Following best practices I added two ads to the campaign and set them to “Rotate Indefinitely: Show lower performing ads more evenly with higher performing ads and do not optimise”.
There is a caveat below this option which states : “Not recommended for most advertisers” – but I like living on the edge.
I also like to give my target audience the benefit of the doubt that they might know better than I what they will respond to. This is the essence of rotating your ads. run a number of ads against one another, see which ones people respond to best – not just in terms of CTR, but also with respect to other measures of engagement and, of course, conversions.
In my experience I have often been surprised how ads which I had thought were terrible and should never have been allowed to see the light of day, perform wonderfully and without shame once launched on an unsuspecting target group.
I checked back a couple of days later to see that these ads, set to rotate evenly were doing anything but.

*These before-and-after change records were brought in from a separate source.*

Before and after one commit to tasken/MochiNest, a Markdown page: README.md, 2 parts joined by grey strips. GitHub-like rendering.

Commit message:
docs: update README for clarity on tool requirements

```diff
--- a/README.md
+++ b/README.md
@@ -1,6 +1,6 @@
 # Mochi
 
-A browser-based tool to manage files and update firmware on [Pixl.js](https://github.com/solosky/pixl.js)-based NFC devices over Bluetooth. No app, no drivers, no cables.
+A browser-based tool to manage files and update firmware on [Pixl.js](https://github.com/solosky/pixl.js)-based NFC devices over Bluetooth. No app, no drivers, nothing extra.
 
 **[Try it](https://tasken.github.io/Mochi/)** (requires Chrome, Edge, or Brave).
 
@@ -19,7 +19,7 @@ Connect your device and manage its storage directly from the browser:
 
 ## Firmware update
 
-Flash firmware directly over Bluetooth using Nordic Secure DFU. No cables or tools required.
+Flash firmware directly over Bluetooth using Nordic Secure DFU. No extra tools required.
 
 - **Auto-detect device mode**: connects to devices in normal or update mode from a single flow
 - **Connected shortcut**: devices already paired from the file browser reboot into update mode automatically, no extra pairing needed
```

I posted a quick, admittedly slightly tongue in cheek, image to twitter:
Twitter, in its wonderful way, responded :
and any number of possible explanations started to appear :
The settings weren’t changed, but @bloomarty ‘s comment would clearly have explained the behaviour. But what @philip_a had experienced and what @MaltzPPC suggested were on the right track.

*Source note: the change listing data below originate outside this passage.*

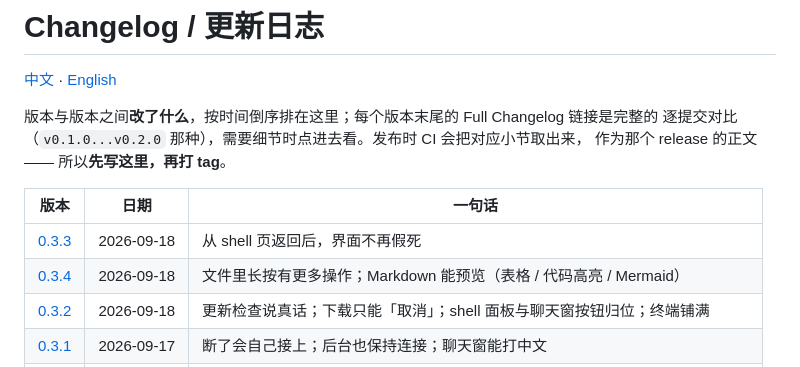
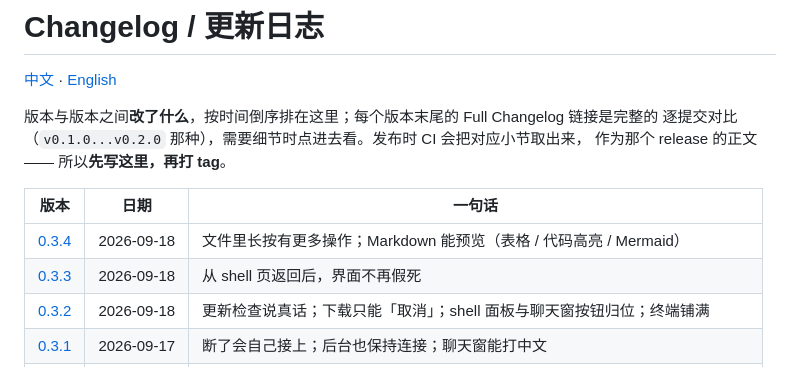
Before and after one commit to weekitmo/herdr-pocket, a Markdown page: CHANGELOG.md, the part around the change. Drawn GitHub-style.

Commit message:
changelog: the 0.3.4 row belongs above 0.3.3
The index at the top is newest-first, and the new row went in under the
previous release instead of over it. The section itself was already in the
right place; only the one-liner moved.

```diff
--- a/CHANGELOG.md
+++ b/CHANGELOG.md
@@ -8,8 +8,8 @@
 
 | 版本 | 日期 | 一句话 |
 |---|---|---|
+| [0.3.4](#v034) | 2026-09-18 | 文件里长按有更多操作；Markdown 能预览（表格 / 代码高亮 / Mermaid） |
 | [0.3.3](#v033) | 2026-09-18 | 从 shell 页返回后，界面不再假死 |
-| [0.3.4](#v034) | 2026-09-18 | 文件里长按有更多操作；Markdown 能预览（表格 / 代码高亮 / Mermaid） |
 | [0.3.2](#v032) | 2026-09-18 | 更新检查说真话；下载只能「取消」；shell 面板与聊天窗按钮归位；终端铺满 |
 | [0.3.1](#v031) | 2026-09-17 | 断了会自己接上；后台也保持连接；聊天窗能打中文 |
 | [0.3.0](#v030) | 2026-09-17 | 没有 herdr 的机器也能开终端；终端里可以整段说话，而且 `/` 和 `@` 菜单还在 |
```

Another of the #ppcchat members, @Realicity suggested segmenting the keywords by ad position.. and this shed some further light on the topic :
The segmentation showed that, whilst for some of the keywords the positions were the same or similar,for most, one of the ads was in a significantly worse position on average :
and then @AdWords responded :
Quality Score is a big factor.
All along my assumptions (and I now realise that they were assumptions) about “rotate evenly” meant were misguided.
I had, mistakenly (apparently) assumed that “rotate evenly” meant that me ads would be, well, rotated evenly. But this is not the case.
Further discussion with Eamon at @AdWords – for which I am very grateful – cleared things up further :
The bids are normally set at the ad group level, extensions at the campaign level, but the ad copy is a factor in Quality Score – so the keywords are quite likely to have different QS depending upon which ad is considered for the impression.
But here’s the thing – for me – this is not rotate evenly. Surely the whole point of rotating your ads is to see how well they perform compared to the other ads in the ad group. We know that one ad will give a keyword a higher QS – what we don’t know is which ad will resonate most effectively with our target audience and lead to more conversions, sales or engagement. It may be the one which has the poorest Ad Rank.
I see no way around this.
What I do see, however, is that I perhaps need to rethink what exactly I am testing when I run an “evenly rotated” set of ads.
Finally, there is another lesson to be learned in the reply from AdWords – if you run your ads to rotate indefinitely, and do not change then for 90 days, then Google will revert your setting to optimise for clicks or conversions. Indefinitely = 90 days. not such a biggie – if you don’t change your ads in 90 days then you deserve to have someone come in and clean up your mess, but still….